Paddington said...

Alternative medicines (generally the ones that don't work) were very popular even when people went to church.

Your idea of mediator is not off, though. Far too many people look for simple answers presented by authority, rather than trying to think.

Sackerson said...

AKH: another thought-provoker. I think it's to do with a decline in trust.

In medicine, we have seen doctors changing prescribing behaviour in response to drug reps' little gifts, and more recently in response to government targets and incentives.
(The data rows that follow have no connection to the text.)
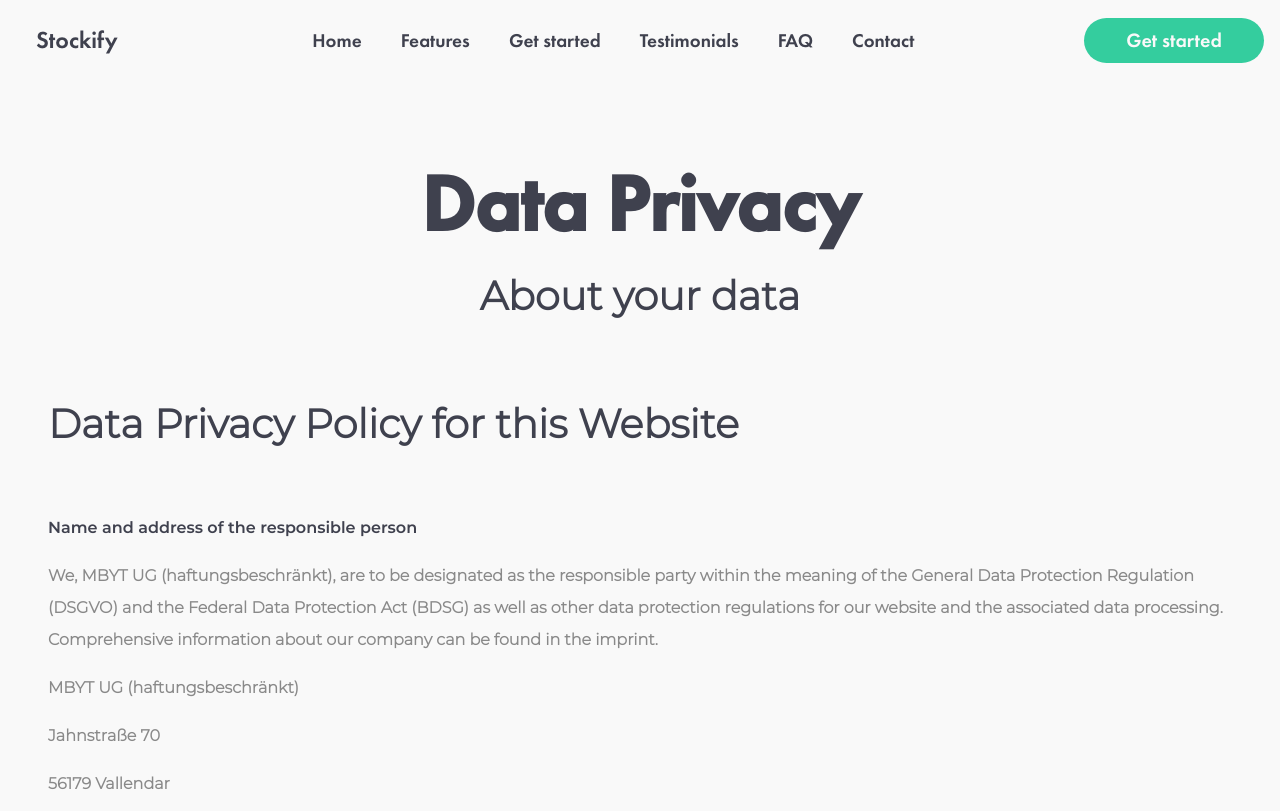
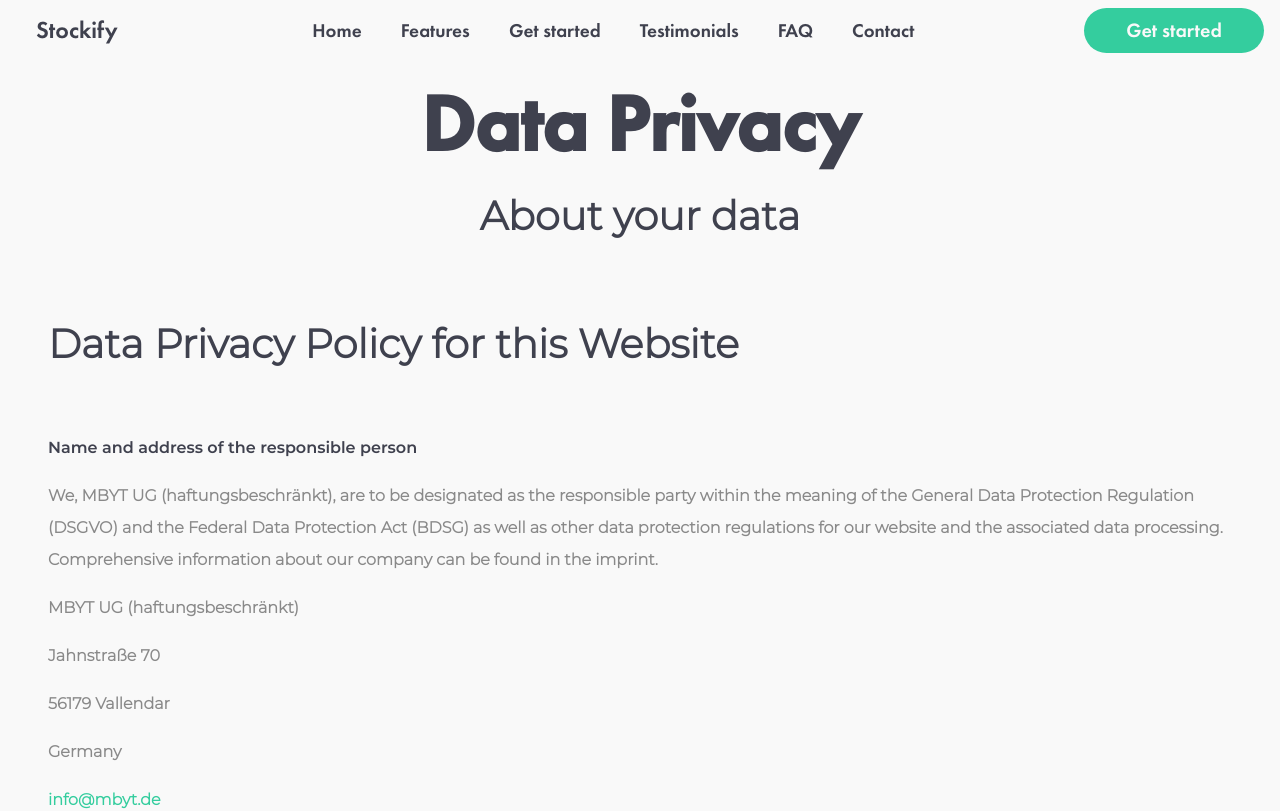
Before and after one commit to lminne/stockify-landing, a React (Create React App) app: page /privacy in a window 1280 px wide. Shown: the top 811 px of the page. Built offline with nearby package versions, Linux system fonts and the light colour scheme.

Commit message:
Google Analytics implemented

```diff
--- a/public/index.html
+++ b/public/index.html
@@ -25,6 +25,24 @@
       Learn how to configure a non-root public URL by running `npm run build`.
     -->
     <!-- Global site tag (gtag.js) - Google Analytics -->
+    <script>
+      var gaProperty = 'G-7ZNWVL32WV';
+
+    var disableStr = 'ga-disable-' + gaProperty;
+
+    if (document.cookie.indexOf(disableStr + '=true') > -1) {
+
+      window[disableStr] = true;
+
+    }
+
+    function gaOptout() {
+
+      document.cookie = disableStr + '=true; expires=Thu, 31 Dec 2099 23:59:59 UTC; path=/';
+
+      window[disableStr] = true;
+
+    }</script>
     <script async src="https://www.googletagmanager.com/gtag/js?id=G-7ZNWVL32WV"></script>
     <script>
       window.dataLayer = window.dataLayer || [];
--- a/src/Components/CookieConsent/CookieConsent.tsx
+++ b/src/Components/CookieConsent/CookieConsent.tsx
@@ -40,10 +40,12 @@ class Cookie extends Component<AppProps, AppState> {
              <CookieConsent
                  onAccept={()=> {
                      console.log("Cookies accepted.");
+
                  }}
                  buttonWrapperClasses={"button-wrapper"}
                  onDecline={()=>{
                      console.log("Cookies declined.");
+
                  }}
 
                  contentClasses={"cookie-text"}
--- a/src/Components/Header/Header.css
+++ b/src/Components/Header/Header.css
@@ -19,7 +19,7 @@
     display: flex;
     align-items: center;
     justify-content: center;
-    height: 80px;
+    height: 60px;
 }
 
 .sticky {
@@ -36,7 +36,7 @@
     justify-content: space-between;
     align-items: center;
     color: #34CD9E;
-    min-height: 80px;
+    min-height: 60px;
     background-color: #f9f9f9;
 }
 
--- a/src/Components/Header/Header.tsx
+++ b/src/Components/Header/Header.tsx
@@ -139,7 +139,7 @@ class Header extends Component<AppProps, AppState> {
                         }}>Stockify
                         </div>
                     </div>
-                        <Scrollspy items={["hero-section","features-section","get-started-section","testimonial-section","faq-section", "contactPage"]} currentClassName={"active-nav"} className={"header_right_content"} style={{paddingRight: 0}}>
+                        <Scrollspy offset={-60} items={["hero-section","features-section","get-started-section","testimonial-section","faq-section", "contactPage"]} currentClassName={"active-nav"} className={"header_right_content"} style={{paddingRight: 0}}>
                             <div className={"header_right_content_link"} onClick={() => {
                                 window.location.href = "/#hero-section"
                             }}>Home
--- a/src/index.css
+++ b/src/index.css
@@ -54,7 +54,7 @@ code {
 }
 
 .navbar-margin {
-  margin-top: 80px;
+  margin-top: 0;
   width: auto;
 }
 
--- a/src/pages/Landing/Landing.tsx
+++ b/src/pages/Landing/Landing.tsx
@@ -12,6 +12,7 @@ import SecondaryHeading from "../../Components/SecondaryHeading/SecondaryHeading
 import FAQ from "../../Sections/FAQ/FAQ";
 import Header from "../../Components/Header/Header";
 import Cookie from "../../Components/CookieConsent/CookieConsent";
+import ReactGA from "react-ga";
 
 
 interface AppState {
```
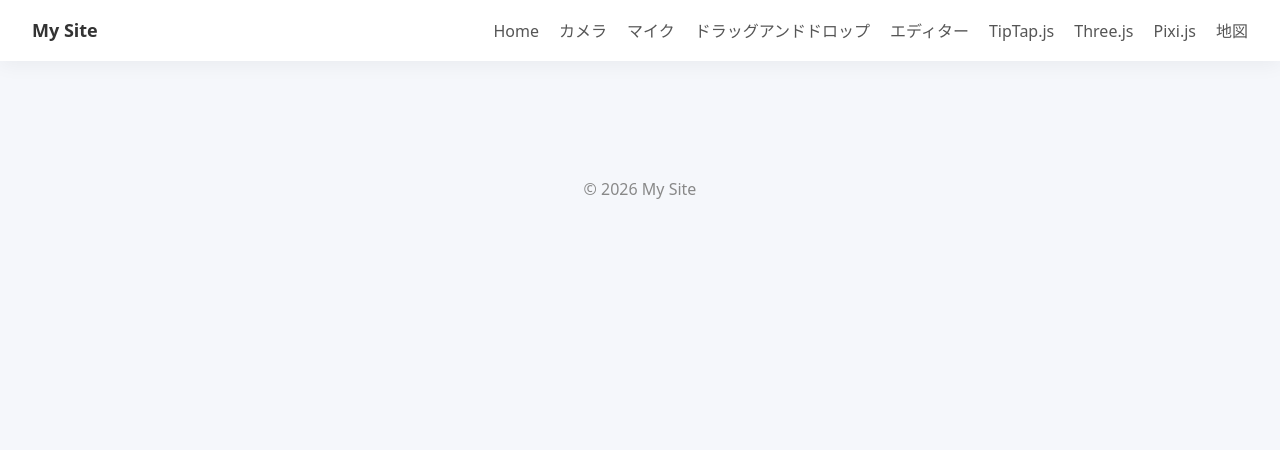
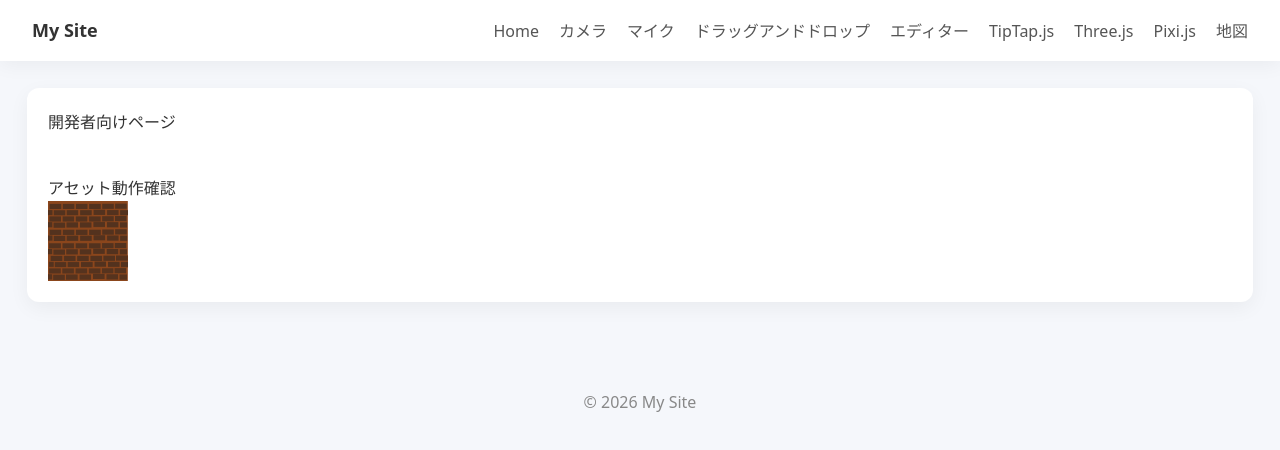
Before and after one commit to applecider-it/javascript-test, a Vue app in the folder src/: page /development in a window 1280 px wide. Shown: the top 450 px of the page. Built offline with nearby package versions, Linux system fonts and the light colour scheme.

Commit message:
開発者向けページ

```diff
--- a/src/src/router/index.ts
+++ b/src/src/router/index.ts
@@ -49,6 +49,11 @@ const router = createRouter({
       name: 'map',
       component: () => import('../views/MapView.vue'),
     },
+    {
+      path: '/development',
+      name: 'development',
+      component: () => import('../views/DevelopmentView.vue'),
+    },
   ],
 });
 
--- /dev/null
+++ b/src/src/views/DevelopmentView.vue
@@ -0,0 +1,12 @@
+<script setup lang="ts">
+</script>
+
+<template>
+  <div class="app-card">
+    開発者向けページ
+    <div class="mt-10">
+      アセット動作確認
+      <img src="../assets/images/AssetBlock.png" class="w-[5rem]" />
+    </div>
+  </div>
+</template>
--- a/src/src/views/HomeView.vue
+++ b/src/src/views/HomeView.vue
@@ -5,8 +5,7 @@
   <div class="app-card">
     トップページ
     <div class="mt-10">
-      アセット動作確認
-      <img src="../assets/images/AssetBlock.png" class="w-[5rem]" />
+      <RouterLink to="/development" class="app-link-normal">development</RouterLink>
     </div>
   </div>
 </template>
```
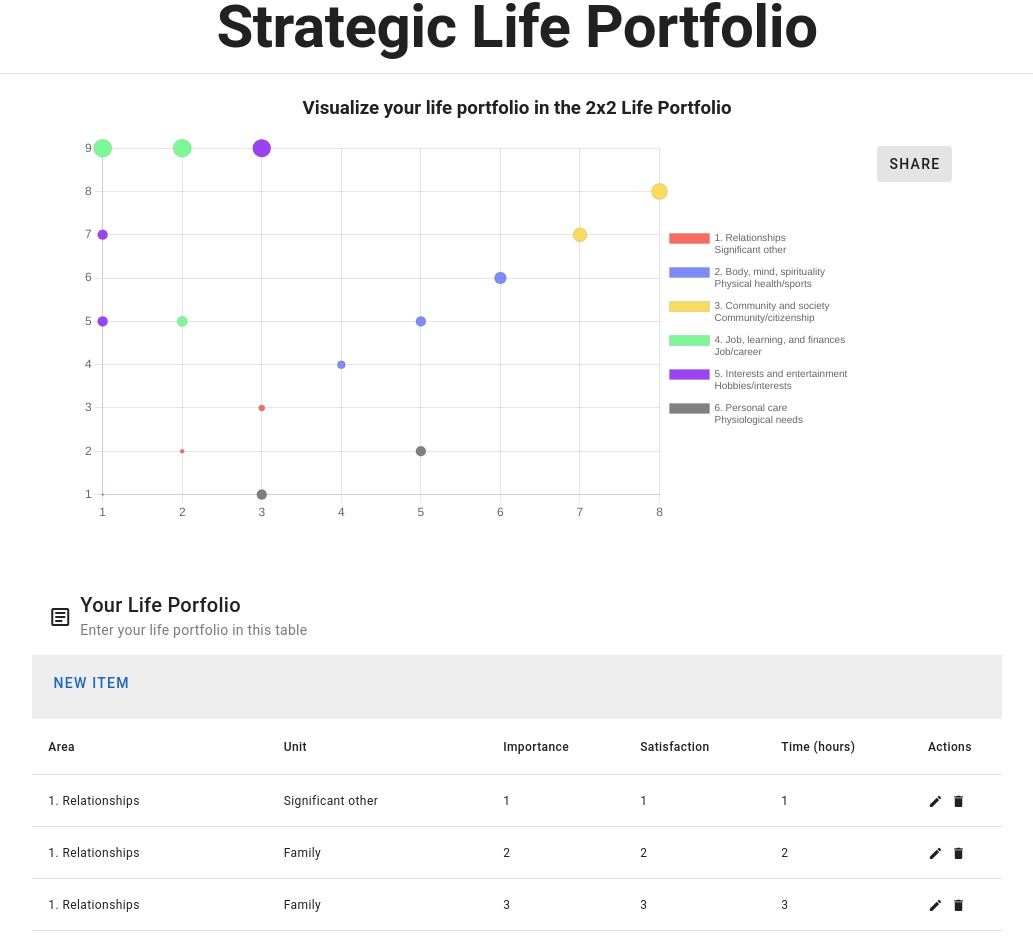
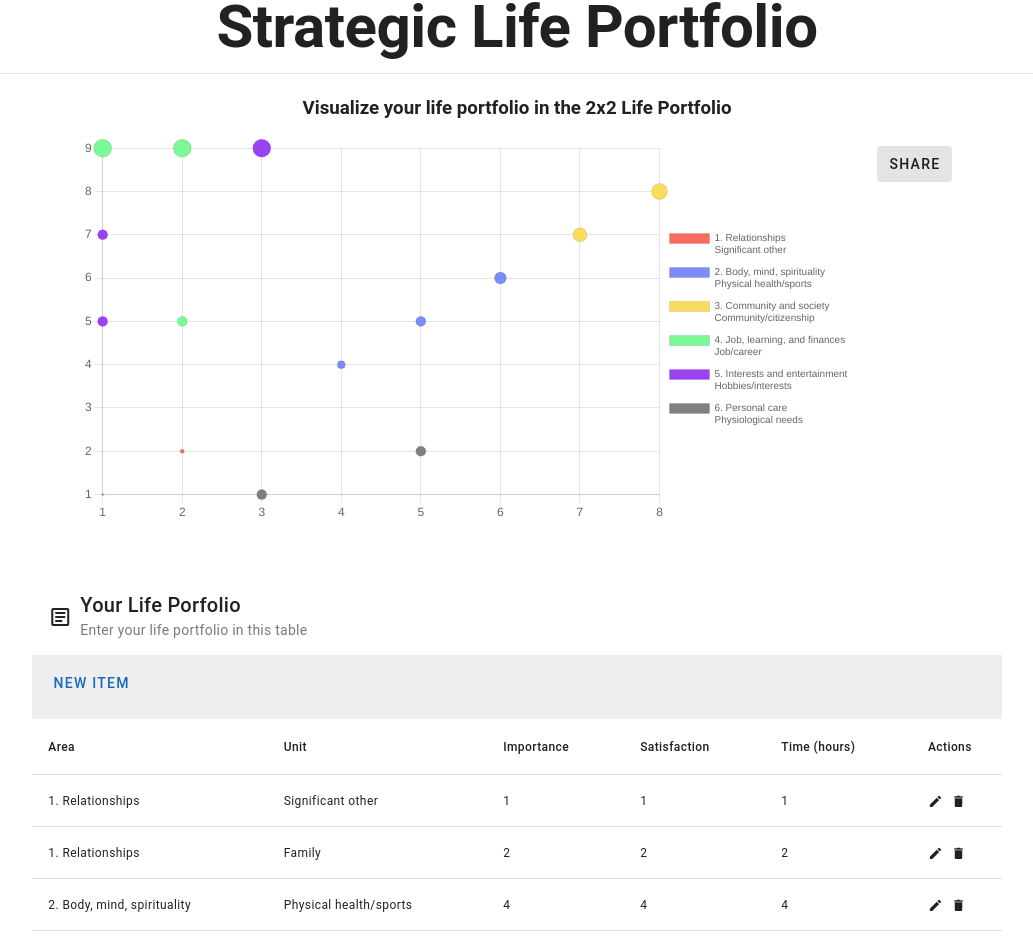
Before and after one commit to cameronlai/strategic-life-portfolio, a Vue app: page / in a window 1280 px wide. Shown: the part 52-1001 px from the top of the page, without its empty margins (123-1156 px from the left). Built offline with nearby package versions, Linux system fonts and the light colour scheme.

Commit message:
Fix tooltips

```diff
--- a/src/components/Home.vue
+++ b/src/components/Home.vue
@@ -238,15 +238,6 @@ export default {
           time: 2,
         },
         {
-          areaNum: 1,
-          area: "1. Relationships",
-          unit: "Family",
-          description: "Engaging with kids, parents, siblings",
-          importance: 3,
-          satisfaction: 3,
-          time: 3,
-        },
-        {
           areaNum: 2,
           area: "2. Body, mind, spirituality",
           unit: "Physical health/sports ",
@@ -390,7 +381,6 @@ export default {
       }, // End of graph data
       chartOptions: {
         // Custom legend with distinct items only, no need to repeat
-
         responsive: true,
         maintainAspectRatio: true,
         // boxwidth that is wider
@@ -411,6 +401,23 @@ export default {
                 } else {
                   return false;
                 }
+              },
+            },
+          },
+          tooltip: {
+            enabled: true,
+            callbacks: {
+              label: function (context) {
+                console.log("here");
+                console.log(context);
+                let label = context.dataset.label || "";
+                return [
+                  `Area: ${label[0]}`,
+                  `Unit: ${label[1]}`,
+                  `Importantce: ${context.raw.y}`,
+                  `Satisfaction: ${context.raw.x}`,
+                  `Time: ${context.raw.r} hours`,
+                ];
               },
             },
           },
@@ -486,6 +493,7 @@ export default {
         console.log(item);
         datasets.push({
           label: [item.area, item.unit],
+          //label: item.area,
           backgroundColor: colors[item.areaNum - 1],
           data: [
             {
```
Also changed, not shown: .browserslistrc (added), 1 other file (tests, documents, lock files or other folders).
On the other hand, we also see treatments denied, and in the cost-effectiveness assessment we suspect that cost may sometimes be overemphasised. The little boy recently removed by his parents from a Portsmouth hospital so that they could try to get advanced treatment for him elsewhere is an example, and the fact that the NHS has now agreed to pay for it only helps to confirm some people's suspicions.

I smile when I hear politicians and bankers talk about "rebuilding trust": it always suggests to me that they simply want to soften you up for another go later.

No wonder people are desperately scouring the rubbish-strewn alleyways of the Internet for alternative information.

A K Haart said...

Paddington "Far too many people look for simple answers presented by authority, rather than trying to think."

This could change of course, but the danger is that it won't and the gap between the information rich and the information poor will increase.

Sackers - yes, trust is the key but it has to be based on deep-rooted integrity. Instead of trust we have a kind of audit culture which doesn't work.